# THE RECORDS
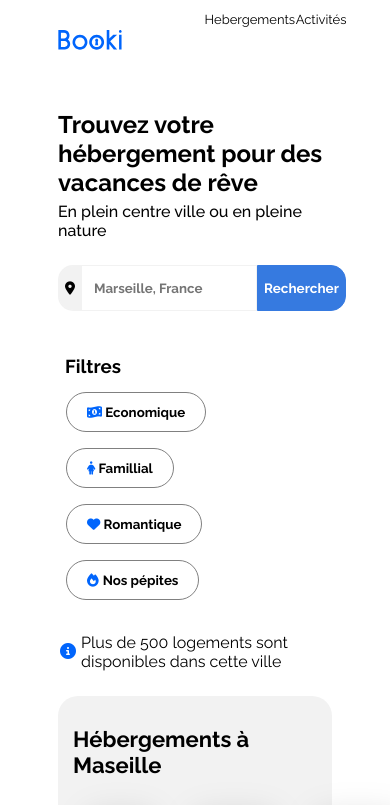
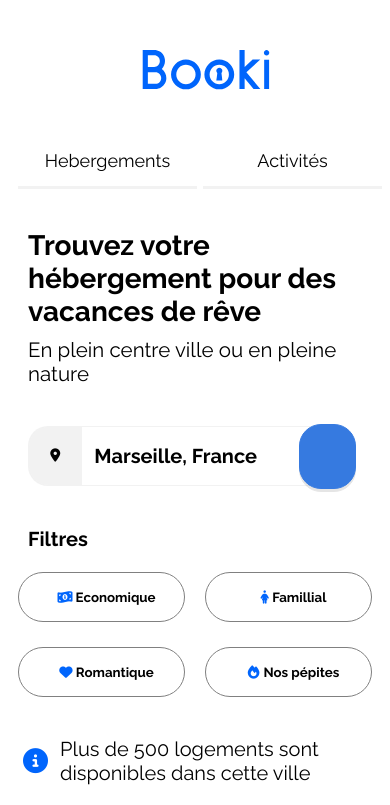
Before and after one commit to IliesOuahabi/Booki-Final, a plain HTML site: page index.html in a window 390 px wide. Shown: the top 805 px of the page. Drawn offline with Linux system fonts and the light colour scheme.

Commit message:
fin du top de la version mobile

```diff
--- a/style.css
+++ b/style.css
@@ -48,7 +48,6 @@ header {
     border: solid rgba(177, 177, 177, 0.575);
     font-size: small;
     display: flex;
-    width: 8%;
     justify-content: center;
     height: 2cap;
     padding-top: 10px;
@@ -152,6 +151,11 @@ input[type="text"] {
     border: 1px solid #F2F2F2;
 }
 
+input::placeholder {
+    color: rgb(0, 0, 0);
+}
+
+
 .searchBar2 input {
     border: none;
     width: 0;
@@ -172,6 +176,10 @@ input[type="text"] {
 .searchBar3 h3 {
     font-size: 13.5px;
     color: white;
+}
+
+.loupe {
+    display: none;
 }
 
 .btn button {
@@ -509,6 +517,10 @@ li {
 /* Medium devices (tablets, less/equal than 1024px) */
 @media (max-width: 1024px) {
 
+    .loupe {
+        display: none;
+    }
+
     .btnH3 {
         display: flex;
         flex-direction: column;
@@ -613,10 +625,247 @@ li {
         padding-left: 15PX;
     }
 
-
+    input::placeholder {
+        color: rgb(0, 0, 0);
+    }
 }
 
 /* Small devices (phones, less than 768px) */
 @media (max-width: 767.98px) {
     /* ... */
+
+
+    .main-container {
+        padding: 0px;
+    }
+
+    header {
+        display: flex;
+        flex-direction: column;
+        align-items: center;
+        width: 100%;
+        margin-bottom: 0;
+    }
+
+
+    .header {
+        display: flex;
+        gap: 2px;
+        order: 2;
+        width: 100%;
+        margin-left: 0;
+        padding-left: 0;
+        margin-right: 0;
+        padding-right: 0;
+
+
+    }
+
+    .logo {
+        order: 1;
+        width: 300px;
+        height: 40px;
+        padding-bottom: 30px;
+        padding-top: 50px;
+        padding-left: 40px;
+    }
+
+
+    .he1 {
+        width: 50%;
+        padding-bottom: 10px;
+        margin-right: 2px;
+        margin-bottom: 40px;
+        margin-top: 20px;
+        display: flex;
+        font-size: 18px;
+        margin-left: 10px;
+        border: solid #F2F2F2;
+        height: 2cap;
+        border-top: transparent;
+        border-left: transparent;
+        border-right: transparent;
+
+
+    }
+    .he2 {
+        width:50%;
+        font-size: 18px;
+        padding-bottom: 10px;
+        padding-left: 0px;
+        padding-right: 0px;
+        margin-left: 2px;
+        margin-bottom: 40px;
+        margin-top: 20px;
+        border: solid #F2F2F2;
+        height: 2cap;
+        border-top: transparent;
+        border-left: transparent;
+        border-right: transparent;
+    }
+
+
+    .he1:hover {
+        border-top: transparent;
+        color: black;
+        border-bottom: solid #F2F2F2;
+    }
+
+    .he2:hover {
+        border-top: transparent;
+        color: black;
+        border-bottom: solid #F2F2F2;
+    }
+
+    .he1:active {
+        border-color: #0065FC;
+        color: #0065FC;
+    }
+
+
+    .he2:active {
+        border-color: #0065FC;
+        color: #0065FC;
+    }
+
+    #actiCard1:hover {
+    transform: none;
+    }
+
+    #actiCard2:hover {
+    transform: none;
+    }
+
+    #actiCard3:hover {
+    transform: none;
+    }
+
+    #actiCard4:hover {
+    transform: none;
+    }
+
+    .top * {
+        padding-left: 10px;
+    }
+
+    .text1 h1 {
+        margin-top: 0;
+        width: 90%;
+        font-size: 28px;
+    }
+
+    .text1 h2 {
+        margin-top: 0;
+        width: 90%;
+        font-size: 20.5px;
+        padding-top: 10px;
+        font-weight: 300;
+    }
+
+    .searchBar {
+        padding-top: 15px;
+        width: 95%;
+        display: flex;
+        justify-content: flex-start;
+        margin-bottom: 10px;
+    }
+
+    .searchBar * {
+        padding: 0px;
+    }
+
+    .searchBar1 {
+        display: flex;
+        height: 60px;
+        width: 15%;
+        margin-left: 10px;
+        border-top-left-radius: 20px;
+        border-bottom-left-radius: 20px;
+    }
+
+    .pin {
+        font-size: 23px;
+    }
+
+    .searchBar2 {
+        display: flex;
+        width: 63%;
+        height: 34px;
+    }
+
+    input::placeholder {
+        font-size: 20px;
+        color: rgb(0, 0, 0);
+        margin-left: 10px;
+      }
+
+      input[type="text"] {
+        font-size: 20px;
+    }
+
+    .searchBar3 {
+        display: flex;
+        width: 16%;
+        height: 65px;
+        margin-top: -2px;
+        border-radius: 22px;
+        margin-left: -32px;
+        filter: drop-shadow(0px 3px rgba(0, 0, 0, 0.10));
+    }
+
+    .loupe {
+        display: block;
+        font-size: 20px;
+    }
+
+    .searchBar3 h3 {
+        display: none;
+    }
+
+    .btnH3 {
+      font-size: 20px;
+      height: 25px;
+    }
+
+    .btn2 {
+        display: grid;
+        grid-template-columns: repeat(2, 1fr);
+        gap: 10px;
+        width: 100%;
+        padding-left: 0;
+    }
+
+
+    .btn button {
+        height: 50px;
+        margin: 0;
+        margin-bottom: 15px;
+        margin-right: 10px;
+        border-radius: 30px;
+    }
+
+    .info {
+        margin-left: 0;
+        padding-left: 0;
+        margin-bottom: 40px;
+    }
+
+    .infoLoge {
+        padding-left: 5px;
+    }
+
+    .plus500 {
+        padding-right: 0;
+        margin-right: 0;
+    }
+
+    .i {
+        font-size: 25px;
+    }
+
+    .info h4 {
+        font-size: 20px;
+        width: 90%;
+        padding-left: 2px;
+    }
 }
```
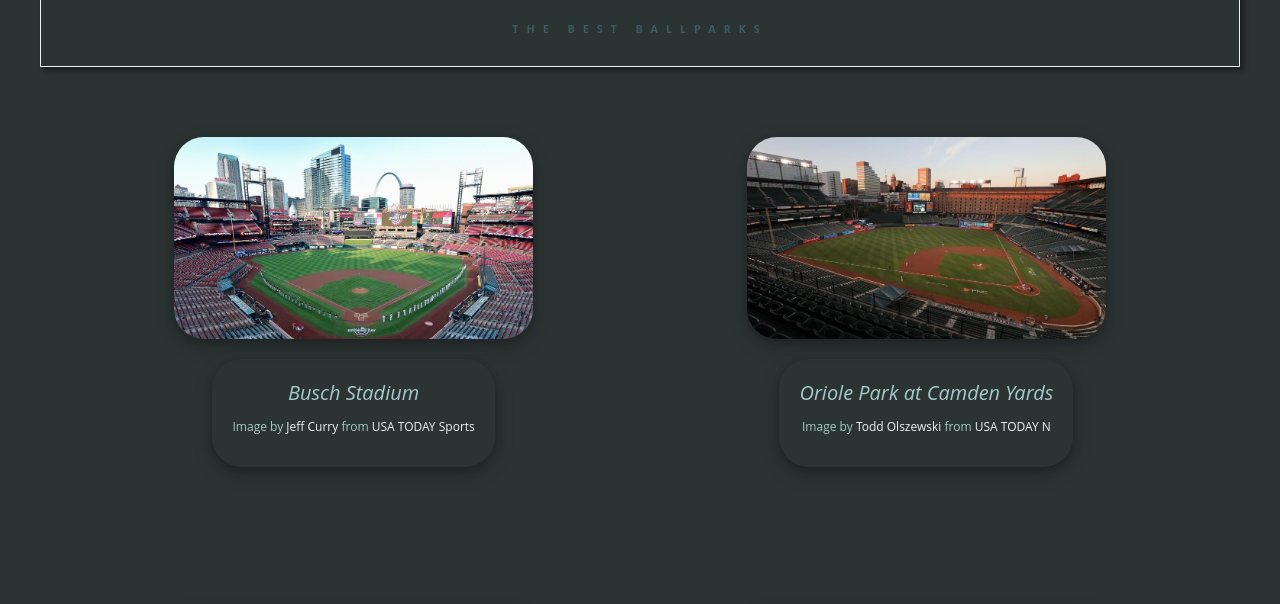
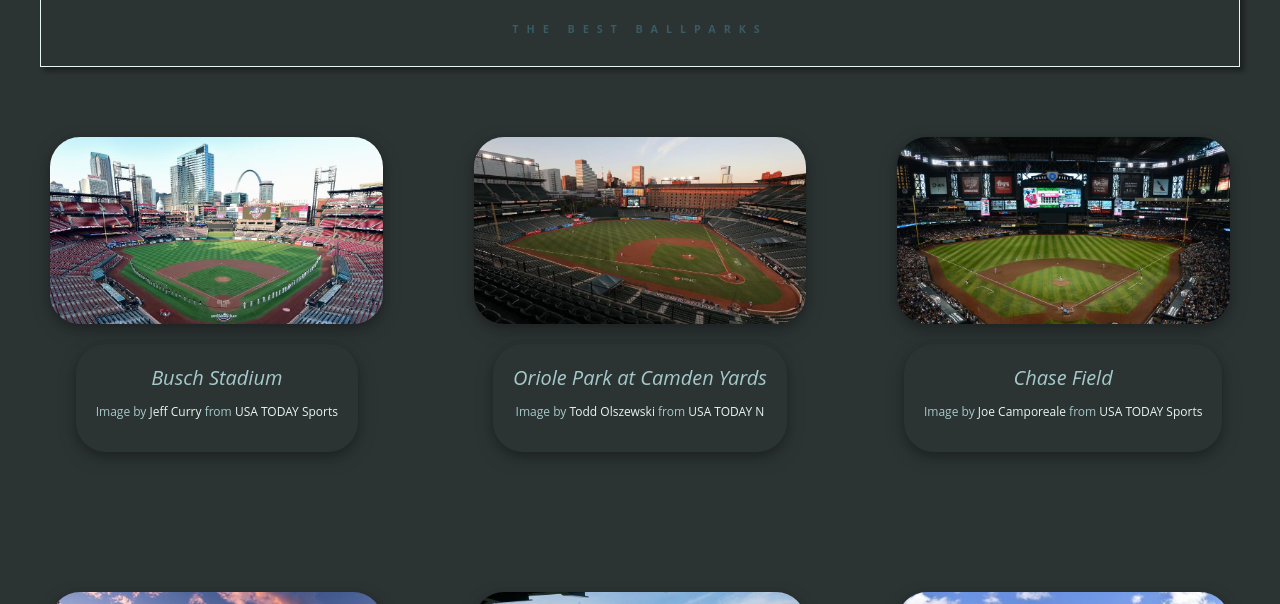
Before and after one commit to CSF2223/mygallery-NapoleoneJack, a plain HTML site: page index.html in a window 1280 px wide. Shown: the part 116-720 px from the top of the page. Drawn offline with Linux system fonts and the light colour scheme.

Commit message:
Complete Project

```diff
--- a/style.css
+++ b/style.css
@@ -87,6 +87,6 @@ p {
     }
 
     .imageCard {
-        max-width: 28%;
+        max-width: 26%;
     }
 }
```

# ACTION ITEM
Report every line of the entries that carries the word "height".

# PROBLEM SOLUTION
     height: 2cap;
+        height: 40px;
+        height: 2cap;
+        height: 2cap;
+        height: 60px;
+        height: 34px;
+        height: 65px;
+      height: 25px;
+        height: 50px;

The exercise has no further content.